Among the records, which lines include "params"? List them.

• Dataset content

········

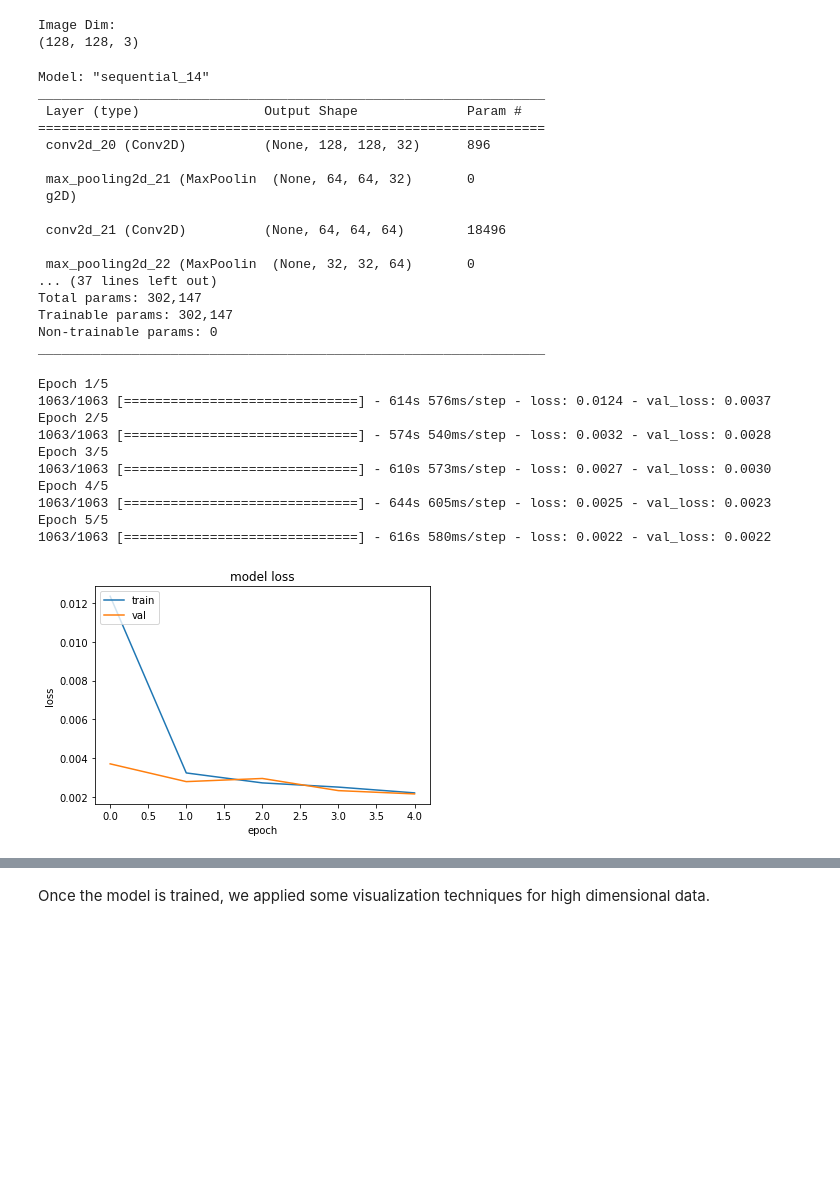
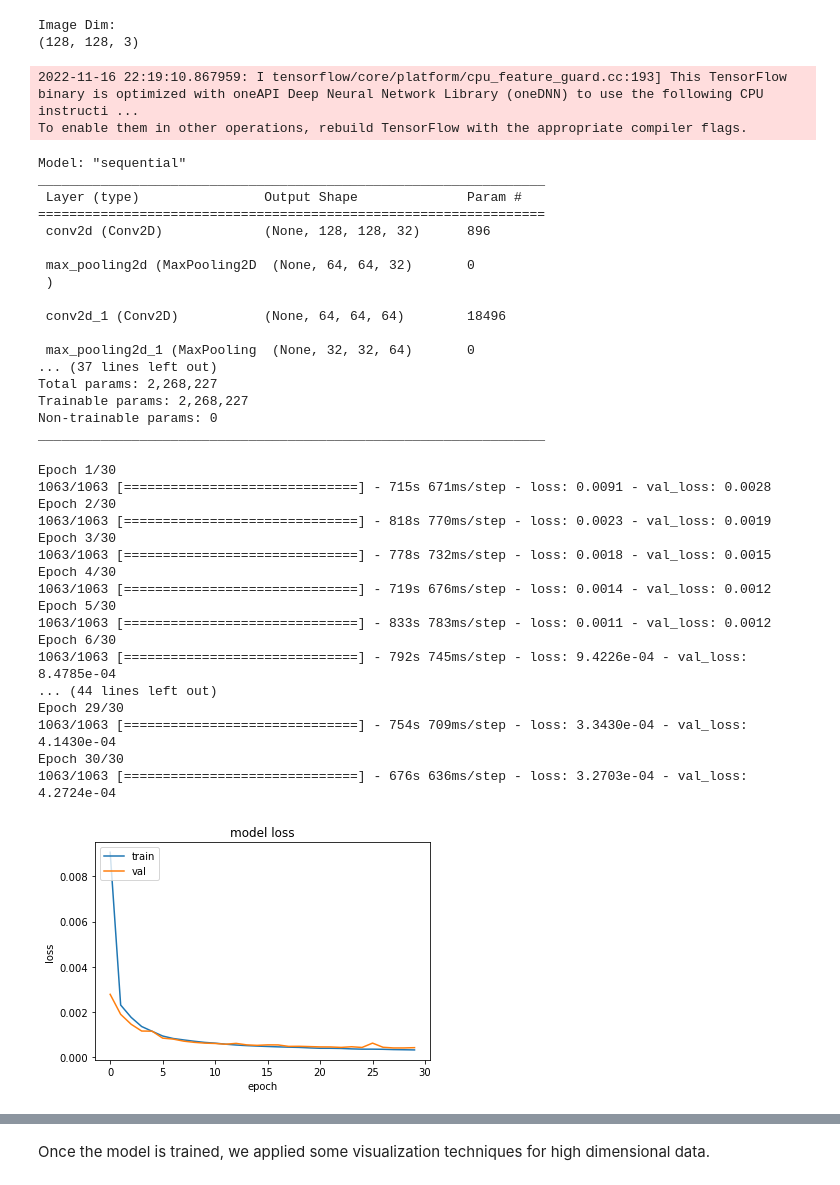
Before and after one commit to gerardomorajimena/mislabel_detection, a Jupyter notebook: Train_Autoencoder.ipynb, the cells around one changed output, grey strips where cells are left out. Cells and saved outputs as stored; diff of their text form; code cells hidden in the pictures; blank space fills up the shorter version.

```diff
--- a/Train_Autoencoder.ipynb
+++ b/Train_Autoencoder.ipynb
@@ -43,10 +46,12 @@ def create_dataset(img_folder):
 # %%
 # Define the path to your data and the image size
 # Changing the image dimensions requires to adapt the autoencoder architecture
-
 img_folder = 'photobox_sample/Reduced_Dataset/output'
 IMG_WIDTH = 128
 IMG_HEIGHT = 128
+
+# Write your model name
+model_name = 'size_128_dim_512'
 # %%
 # extract the image array and class name
 img_data, class_name = create_dataset(img_folder)
@@ -110,7 +115,7 @@ def ConvAutoEncoder(img_dim, encoded_size):
     return enc, dec
 # %%
 #Required Feature vector size after encoding
-ENCODED_SIZE = 32
+ENCODED_SIZE = 512
 
 # Build models
 encoder, decoder = ConvAutoEncoder(img_dim=IMAGE_DIM, encoded_size=ENCODED_SIZE)
@@ -119,57 +124,66 @@ encoder, decoder = ConvAutoEncoder(img_dim=IMAGE_DIM, encoded_size=ENCODED_SIZE)
 encoder.summary()
 decoder.summary()
 # %% [output]
-Model: "sequential_14"
-_________________________________________________________________
- Layer (type)                Output Shape              Param #
-=================================================================
- conv2d_20 (Conv2D)          (None, 128, 128, 32)      896
-
- max_pooling2d_21 (MaxPoolin  (None, 64, 64, 32)       0
- g2D)
-
- conv2d_21 (Conv2D)          (None, 64, 64, 64)        18496
-
- max_pooling2d_22 (MaxPoolin  (None, 32, 32, 64)       0
-... (37 lines left out)
-Total params: 302,147
-Trainable params: 302,147
-Non-trainable params: 0
-_________________________________________________________________
+2022-11-16 22:19:10.867959: I tensorflow/core/platform/cpu_feature_guard.cc:193] This TensorFlow binary is optimized with oneAPI Deep Neural Network Library (oneDNN) to use the following CPU instructi ...
+To enable them in other operations, rebuild TensorFlow with the appropriate compiler flags.
+Model: "sequential"
+_________________________________________________________________
+ Layer (type)                Output Shape              Param #
+=================================================================
+ conv2d (Conv2D)             (None, 128, 128, 32)      896
+
+ max_pooling2d (MaxPooling2D  (None, 64, 64, 32)       0
+ )
+
+ conv2d_1 (Conv2D)           (None, 64, 64, 64)        18496
+
+ max_pooling2d_1 (MaxPooling  (None, 32, 32, 64)       0
+... (37 lines left out)
+Total params: 2,268,227
+Trainable params: 2,268,227
+Non-trainable params: 0
+_________________________________________________________________
 # %%
 # Train the autoencoder
-EPOCHS = 5
+EPOCHS = 30
 
 input = Input(IMAGE_DIM)
 encoded = encoder(input)
 decoded = decoder(encoded)
 
 cae = keras.models.Model(inputs=input, outputs=decoded)
 cae.compile(optimizer='adamax', loss='mean_squared_error')
 
 history = cae.fit(X_train, X_train, batch_size=16, epochs=EPOCHS, verbose=1, validation_data=(X_val, X_val))
 
 plt.plot(history.history['loss'])
 plt.plot(history.history['val_loss'])
 plt.title('model loss')
 plt.ylabel('loss')
 plt.xlabel('epoch')
 plt.legend(['train', 'val'], loc='upper left')
 plt.show()
 
 # Save models for later use
-#     cae.save('convAutoEncoder.h5')
-#     encoder.save('encoder.h5')
-#     decoder.save('decoder.h5')
+cae.save('convAutoEncoder_' + model_name + '.h5')
+encoder.save('encoder_' + model_name + '.h5')
+decoder.save('decoder_' + model_name + '.h5')
 # %% [output]
-Epoch 1/5
-1063/1063 [==============================] - 614s 576ms/step - loss: 0.0124 - val_loss: 0.0037
-Epoch 2/5
-1063/1063 [==============================] - 574s 540ms/step - loss: 0.0032 - val_loss: 0.0028
-Epoch 3/5
-1063/1063 [==============================] - 610s 573ms/step - loss: 0.0027 - val_loss: 0.0030
-Epoch 4/5
-1063/1063 [==============================] - 644s 605ms/step - loss: 0.0025 - val_loss: 0.0023
-Epoch 5/5
-1063/1063 [==============================] - 616s 580ms/step - loss: 0.0022 - val_loss: 0.0022
+Epoch 1/30
+1063/1063 [==============================] - 715s 671ms/step - loss: 0.0091 - val_loss: 0.0028
+Epoch 2/30
+1063/1063 [==============================] - 818s 770ms/step - loss: 0.0023 - val_loss: 0.0019
+Epoch 3/30
+1063/1063 [==============================] - 778s 732ms/step - loss: 0.0018 - val_loss: 0.0015
+Epoch 4/30
+1063/1063 [==============================] - 719s 676ms/step - loss: 0.0014 - val_loss: 0.0012
+Epoch 5/30
+1063/1063 [==============================] - 833s 783ms/step - loss: 0.0011 - val_loss: 0.0012
+Epoch 6/30
+1063/1063 [==============================] - 792s 745ms/step - loss: 9.4226e-04 - val_loss: 8.4785e-04
+... (44 lines left out)
+Epoch 29/30
+1063/1063 [==============================] - 754s 709ms/step - loss: 3.3430e-04 - val_loss: 4.1430e-04
+Epoch 30/30
+1063/1063 [==============================] - 676s 636ms/step - loss: 3.2703e-04 - val_loss: 4.2724e-04
-[figure, old version]
+[figure, new version]
```
Also changed, not shown: parts of 9 cells of this notebook.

········

• Response to this task
-Total params: 302,147
-Trainable params: 302,147
-Non-trainable params: 0
+Total params: 2,268,227
+Trainable params: 2,268,227
+Non-trainable params: 0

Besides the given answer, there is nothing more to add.